The right-wing challengers of the Affordable Care Act have spent more than a year honing the broccoli argument – if the federal government can require people to buy health care insurance then our fragile liberty will crumble because the monstrous federal government will order us all to buy broccoli, gym memberships and, well, who knows what else.
Last week’s oral argument in HHS v. Florida revealed that the broccoli argument is seemingly being taken seriously by more than just libertarian law professors, such as Georgetown’s Randy Barnett. Justice Antonin Scalia aped right-wing talking points when he pelted Solicitor General Donald Verrilli’s defense of the ACA’s minimum coverage provision, which will require some people to carry a minimum amount of health care insurance starting in 2014, with the, ‘oh hell-broccoli-is-next,’ argument.
But former Mich. Gov. Jennifer Granholm (pictured) hopes the Supreme Court’s conservative justices can get up-to-speed on how the health insurance market works, and consider how invalidating the landmark law will impact the lives of tens of millions of Americans who do not have the luxuries the high court justices enjoy.
Granholm’s hope, however, may likely be too much of a stretch, especially for a conservative majority that found a way to run roughshod over longstanding precedent in Citizens United v. FEC, giving corporations unfettered ability to influence campaigns.
Granholm, a speaker at the 2009 ACS National Convention, writing for Politico focuses on her hairdresser, Carmelita, who explained to Granholm that she already participates in the health care insurance market, albeit in a manner that leaves her wishing she could afford health care insurance.
Carmelita’s employers do not provide health care insurance, and she can’t afford to purchase coverage. “It’s just too expensive,” she said. “No way I can afford it.”
But if she could afford it, she would gladly purchase it, because she’s still “paying off a $3,000 health care bill from last year when I had walking pneumonia and finally went to see the doctor. They ordered an X-ray of my chest, and my life hasn’t been the same since, trying to pay that medical bill. Of course, I’d have health insurance if I could afford it! Anybody would.”
Granholm noted what several of the high court’s conservative justices seemed not to understand. Carmelita, along with tens of millions of other Americans, is “already forced to buy health care – but it’s the emergency room” kind.

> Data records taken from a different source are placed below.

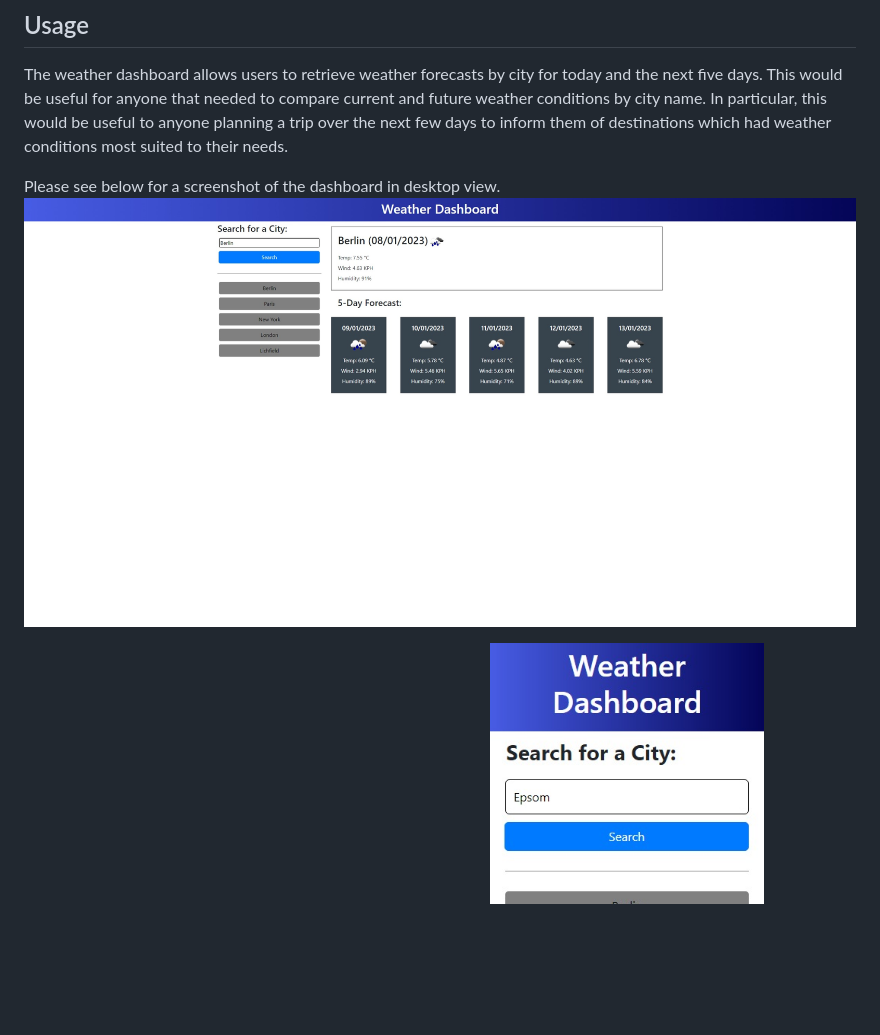
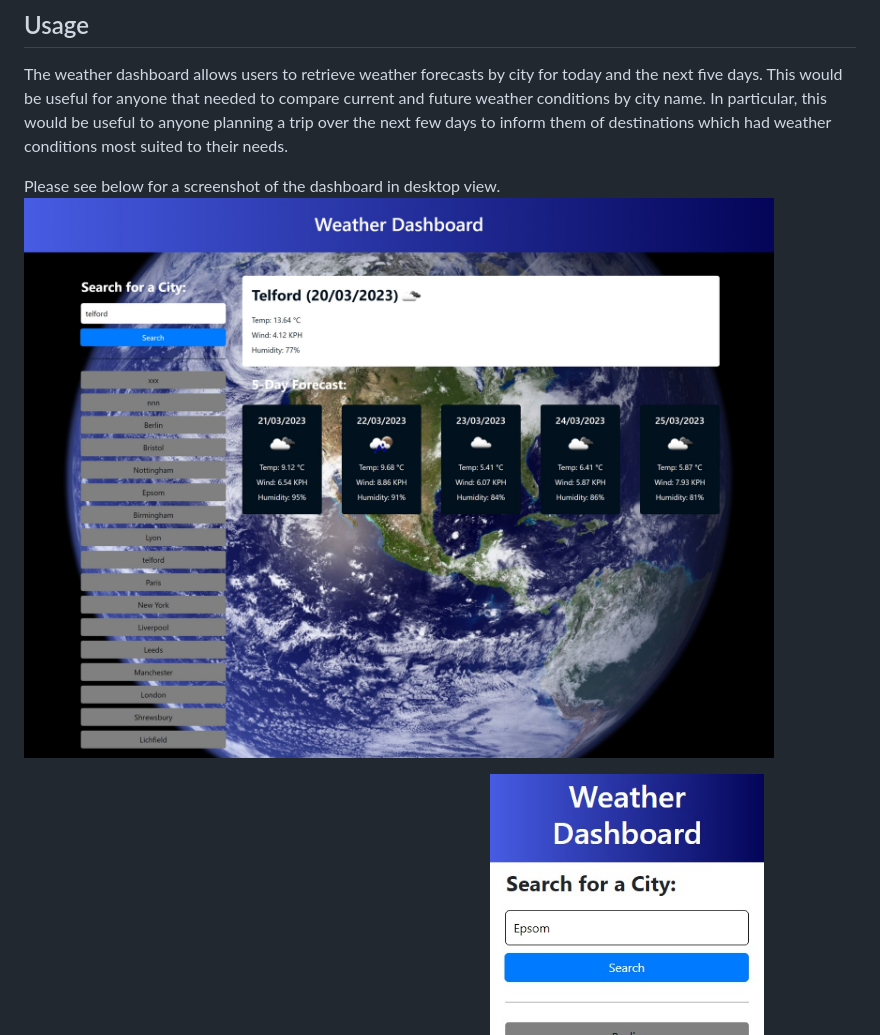
Before and after one commit to Nwinch1512/08-weather-dashboard, a Markdown page: README.md, the part around the change. GitHub-like rendering; pictures changed too: assets/Weather-dashboard-styled-desktop.jpeg (added); blank space fills up the shorter version.

```diff
--- a/README.md
+++ b/README.md
@@ -21,7 +21,7 @@ N/A
 The weather dashboard allows users to retrieve weather forecasts by city for today and the next five days. This would be useful for anyone that needed to compare current and future weather conditions by city name. In particular, this would be useful to anyone planning a trip over the next few days to inform them of destinations which had weather conditions most suited to their needs.
 
 Please see below for a screenshot of the dashboard in desktop view.
-![Weather Dashboard webpage](/assets/Weather-dashboard-screenshot.jpeg)
+![Weather Dashboard webpage](/assets/Weather-dashboard-styled-desktop.jpeg)
 
 Please see below for screenshots of the dashboard in mobile view.
 ![Weather Dashboard webpage](/assets/Weather-dashboard-mobile-view.jpeg)
```
Also changed, not shown: assets/css/pexels-pixabay-87651.jpg (added), 3 other files.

Granholm says Carmelita “has been mandated into the uninsured health care market, banished from the ‘normal’ care by a wholly unaffordable insurance system. She doesn’t have insurance, but believe me, she’s participating in commerce. She was forced, mandated to purchase emergency care or choose to risk her life.”
The emergency-room health care coverage is not the kind that the nine-sitting justices will ever have to worry about dealing with, and according to Granholm that doesn’t sit well with Carmelita. She finds it “amazing,” Granholm writes, “that justices with lifetime appointments who will never have to worry about health care personally, who themselves will never be forced economic bystanders to the health insurance market, are likely to decide this case based upon arcane legal theory – and not upon human reality.”
As noted by former Solicitor General Walter Dellinger during an ACS briefing on oral arguments in the health care reform case, several of the conservative justices don’t seem inclined to consider consequences, other than to themselves. (During oral argument regarding whether any of the law could be salvaged if the Court were to strike the law’s minimum coverage provision, Justice Scalia groused about having to read the entire bill.)
Several of the questions lobbed, especially from Scalia, revealed callousness toward the ideal of not letting "people suffer and die on the steps of the hospital.” Scalia suggested to Verrilli that the government should not obligate itself to ensuring that the sick get treatment.
The high court’s right-wing justices, despite President Obama’s confidence that high court precedent strongly supports health care reform, may be too politically motivated and clueless to do anything other than kill health care reform. If the conservative justices take that step, however, it may do even more than Citizens United in stirring large swaths of the populace to question the high court’s legitimacy.